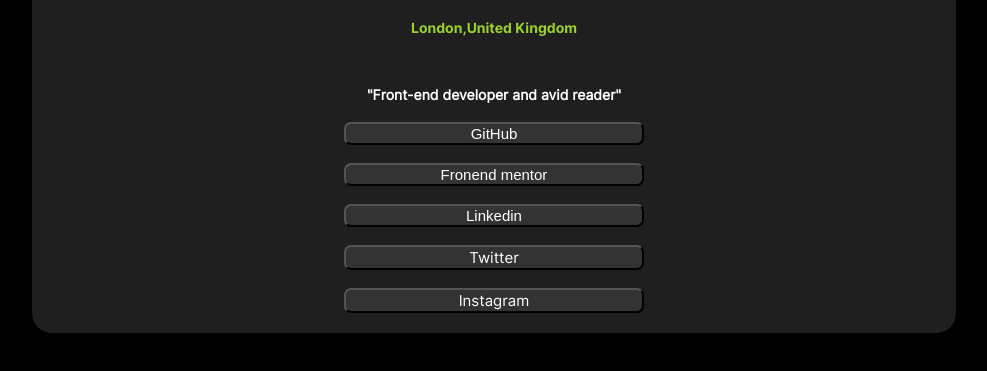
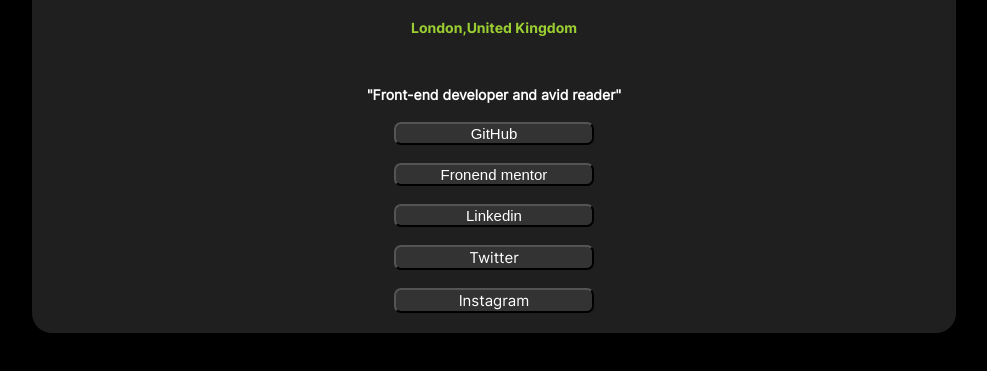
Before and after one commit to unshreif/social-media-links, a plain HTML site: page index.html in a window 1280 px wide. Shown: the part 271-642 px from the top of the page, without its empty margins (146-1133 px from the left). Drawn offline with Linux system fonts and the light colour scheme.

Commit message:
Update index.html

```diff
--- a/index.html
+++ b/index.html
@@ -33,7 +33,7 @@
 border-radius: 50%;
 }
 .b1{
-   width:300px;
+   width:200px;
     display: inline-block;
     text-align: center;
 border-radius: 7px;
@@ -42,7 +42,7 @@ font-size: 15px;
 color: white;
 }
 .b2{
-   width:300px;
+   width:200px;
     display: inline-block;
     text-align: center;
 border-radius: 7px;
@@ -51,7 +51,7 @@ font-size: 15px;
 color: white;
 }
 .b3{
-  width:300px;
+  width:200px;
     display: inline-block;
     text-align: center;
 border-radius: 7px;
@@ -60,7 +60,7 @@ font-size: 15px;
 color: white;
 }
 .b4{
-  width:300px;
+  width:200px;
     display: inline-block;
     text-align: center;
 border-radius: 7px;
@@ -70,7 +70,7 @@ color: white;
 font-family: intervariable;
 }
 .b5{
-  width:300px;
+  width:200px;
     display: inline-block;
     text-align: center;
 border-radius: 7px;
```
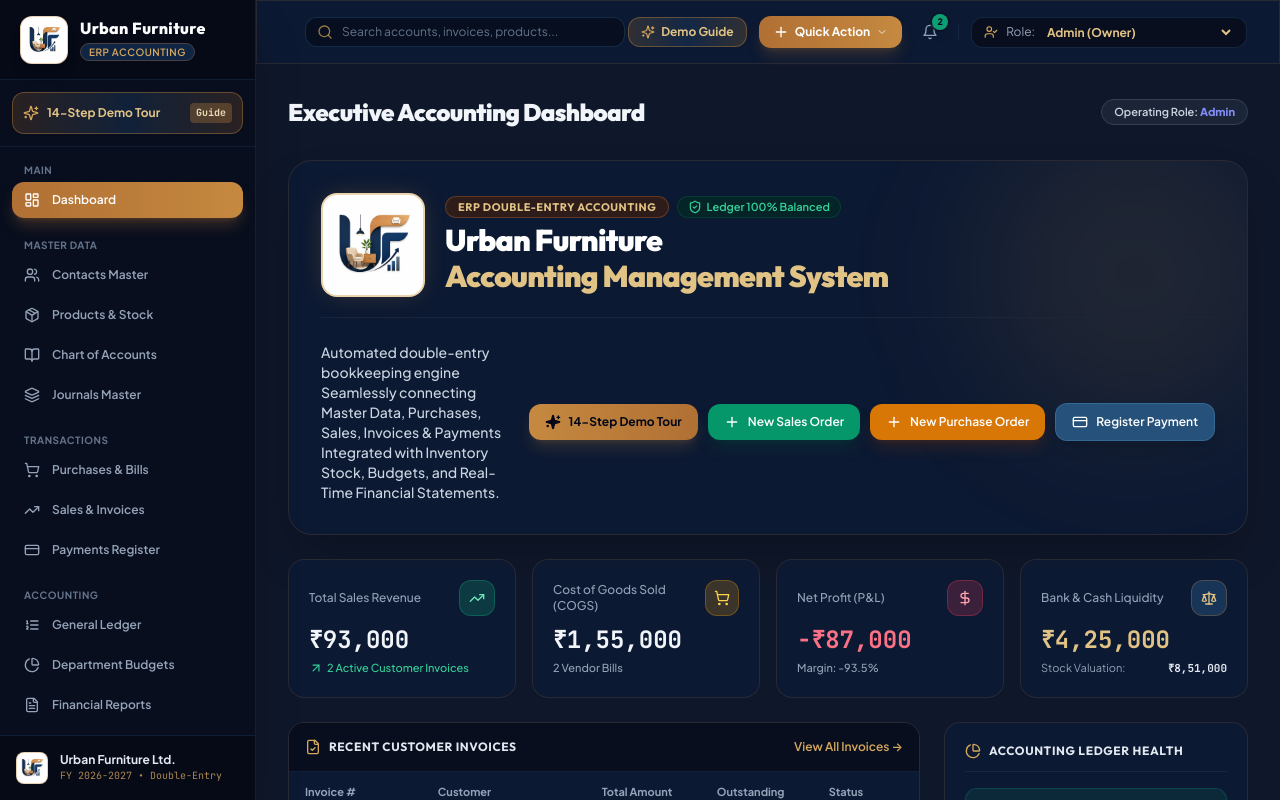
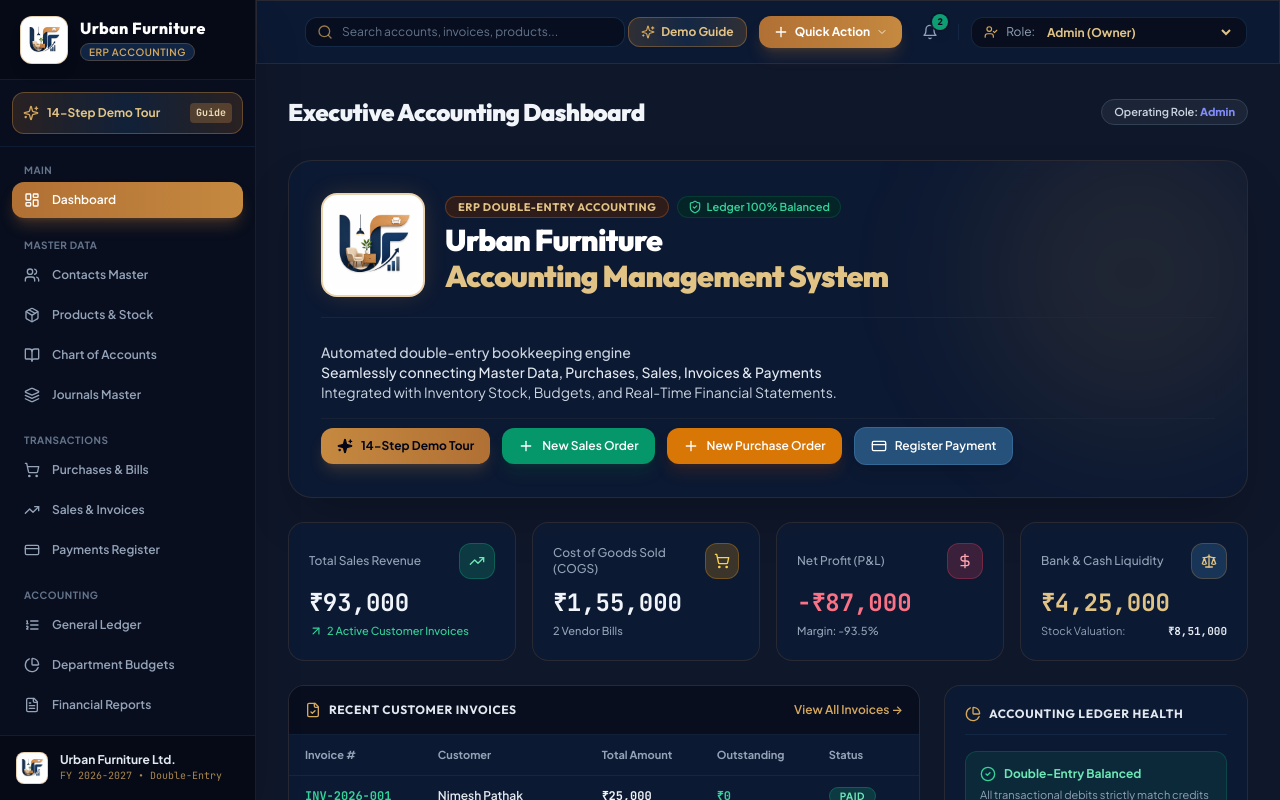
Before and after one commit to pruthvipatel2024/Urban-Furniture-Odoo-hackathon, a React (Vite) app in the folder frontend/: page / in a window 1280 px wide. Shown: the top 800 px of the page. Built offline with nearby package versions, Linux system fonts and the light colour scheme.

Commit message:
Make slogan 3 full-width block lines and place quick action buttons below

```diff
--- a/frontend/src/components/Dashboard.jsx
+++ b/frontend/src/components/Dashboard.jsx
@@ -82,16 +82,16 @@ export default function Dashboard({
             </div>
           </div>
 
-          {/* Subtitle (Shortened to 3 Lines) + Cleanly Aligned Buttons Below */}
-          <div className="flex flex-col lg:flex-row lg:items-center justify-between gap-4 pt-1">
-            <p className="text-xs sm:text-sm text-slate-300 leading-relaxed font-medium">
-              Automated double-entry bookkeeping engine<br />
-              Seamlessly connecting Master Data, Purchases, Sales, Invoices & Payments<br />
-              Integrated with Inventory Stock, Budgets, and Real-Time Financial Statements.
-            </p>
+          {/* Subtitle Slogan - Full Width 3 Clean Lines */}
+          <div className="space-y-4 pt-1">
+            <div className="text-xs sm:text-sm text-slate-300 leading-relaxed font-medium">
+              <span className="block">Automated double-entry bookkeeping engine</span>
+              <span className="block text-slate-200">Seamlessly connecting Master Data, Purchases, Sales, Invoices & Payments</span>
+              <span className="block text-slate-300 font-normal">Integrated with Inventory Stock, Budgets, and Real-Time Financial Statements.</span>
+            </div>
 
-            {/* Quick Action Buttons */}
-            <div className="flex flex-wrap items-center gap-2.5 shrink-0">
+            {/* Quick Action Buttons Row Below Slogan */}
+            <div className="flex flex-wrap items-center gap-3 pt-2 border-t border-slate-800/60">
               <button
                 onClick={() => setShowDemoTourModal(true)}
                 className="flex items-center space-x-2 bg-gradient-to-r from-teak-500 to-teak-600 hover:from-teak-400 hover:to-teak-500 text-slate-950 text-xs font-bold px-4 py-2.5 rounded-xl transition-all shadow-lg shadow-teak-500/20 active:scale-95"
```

━━━━━━━━

• **TASK INSTRUCTIONS**
Every record above must be copied exactly, and no picture may appear in the copy.

• **WRITTEN ANSWER**
Before and after one commit to unshreif/social-media-links, a plain HTML site: page index.html in a window 1280 px wide. Shown: the part 271-642 px from the top of the page, without its empty margins (146-1133 px from the left). Drawn offline with Linux system fonts and the light colour scheme.

Commit message:
Update index.html

```diff
--- a/index.html
+++ b/index.html
@@ -33,7 +33,7 @@
 border-radius: 50%;
 }
 .b1{
-   width:300px;
+   width:200px;
     display: inline-block;
     text-align: center;
 border-radius: 7px;
@@ -42,7 +42,7 @@ font-size: 15px;
 color: white;
 }
 .b2{
-   width:300px;
+   width:200px;
     display: inline-block;
     text-align: center;
 border-radius: 7px;
@@ -51,7 +51,7 @@ font-size: 15px;
 color: white;
 }
 .b3{
-  width:300px;
+  width:200px;
     display: inline-block;
     text-align: center;
 border-radius: 7px;
@@ -60,7 +60,7 @@ font-size: 15px;
 color: white;
 }
 .b4{
-  width:300px;
+  width:200px;
     display: inline-block;
     text-align: center;
 border-radius: 7px;
@@ -70,7 +70,7 @@ color: white;
 font-family: intervariable;
 }
 .b5{
-  width:300px;
+  width:200px;
     display: inline-block;
     text-align: center;
 border-radius: 7px;
```
Before and after one commit to pruthvipatel2024/Urban-Furniture-Odoo-hackathon, a React (Vite) app in the folder frontend/: page / in a window 1280 px wide. Shown: the top 800 px of the page. Built offline with nearby package versions, Linux system fonts and the light colour scheme.

Commit message:
Make slogan 3 full-width block lines and place quick action buttons below

```diff
--- a/frontend/src/components/Dashboard.jsx
+++ b/frontend/src/components/Dashboard.jsx
@@ -82,16 +82,16 @@ export default function Dashboard({
             </div>
           </div>
 
-          {/* Subtitle (Shortened to 3 Lines) + Cleanly Aligned Buttons Below */}
-          <div className="flex flex-col lg:flex-row lg:items-center justify-between gap-4 pt-1">
-            <p className="text-xs sm:text-sm text-slate-300 leading-relaxed font-medium">
-              Automated double-entry bookkeeping engine<br />
-              Seamlessly connecting Master Data, Purchases, Sales, Invoices & Payments<br />
-              Integrated with Inventory Stock, Budgets, and Real-Time Financial Statements.
-            </p>
+          {/* Subtitle Slogan - Full Width 3 Clean Lines */}
+          <div className="space-y-4 pt-1">
+            <div className="text-xs sm:text-sm text-slate-300 leading-relaxed font-medium">
+              <span className="block">Automated double-entry bookkeeping engine</span>
+              <span className="block text-slate-200">Seamlessly connecting Master Data, Purchases, Sales, Invoices & Payments</span>
+              <span className="block text-slate-300 font-normal">Integrated with Inventory Stock, Budgets, and Real-Time Financial Statements.</span>
+            </div>
 
-            {/* Quick Action Buttons */}
-            <div className="flex flex-wrap items-center gap-2.5 shrink-0">
+            {/* Quick Action Buttons Row Below Slogan */}
+            <div className="flex flex-wrap items-center gap-3 pt-2 border-t border-slate-800/60">
               <button
                 onClick={() => setShowDemoTourModal(true)}
                 className="flex items-center space-x-2 bg-gradient-to-r from-teak-500 to-teak-600 hover:from-teak-400 hover:to-teak-500 text-slate-950 text-xs font-bold px-4 py-2.5 rounded-xl transition-all shadow-lg shadow-teak-500/20 active:scale-95"
```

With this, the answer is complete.